■ Problem description:
Every line below is to be quoted exactly, with nothing added or dropped.

Revision comparison data:
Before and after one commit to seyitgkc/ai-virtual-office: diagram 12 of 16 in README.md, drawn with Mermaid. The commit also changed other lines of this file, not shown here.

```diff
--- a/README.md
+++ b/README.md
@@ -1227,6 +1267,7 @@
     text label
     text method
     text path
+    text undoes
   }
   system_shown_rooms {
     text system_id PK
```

■ Expected answer:
Before and after one commit to seyitgkc/ai-virtual-office: diagram 12 of 16 in README.md, drawn with Mermaid. The commit also changed other lines of this file, not shown here.

```diff
--- a/README.md
+++ b/README.md
@@ -1227,6 +1267,7 @@
     text label
     text method
     text path
+    text undoes
   }
   system_shown_rooms {
     text system_id PK
```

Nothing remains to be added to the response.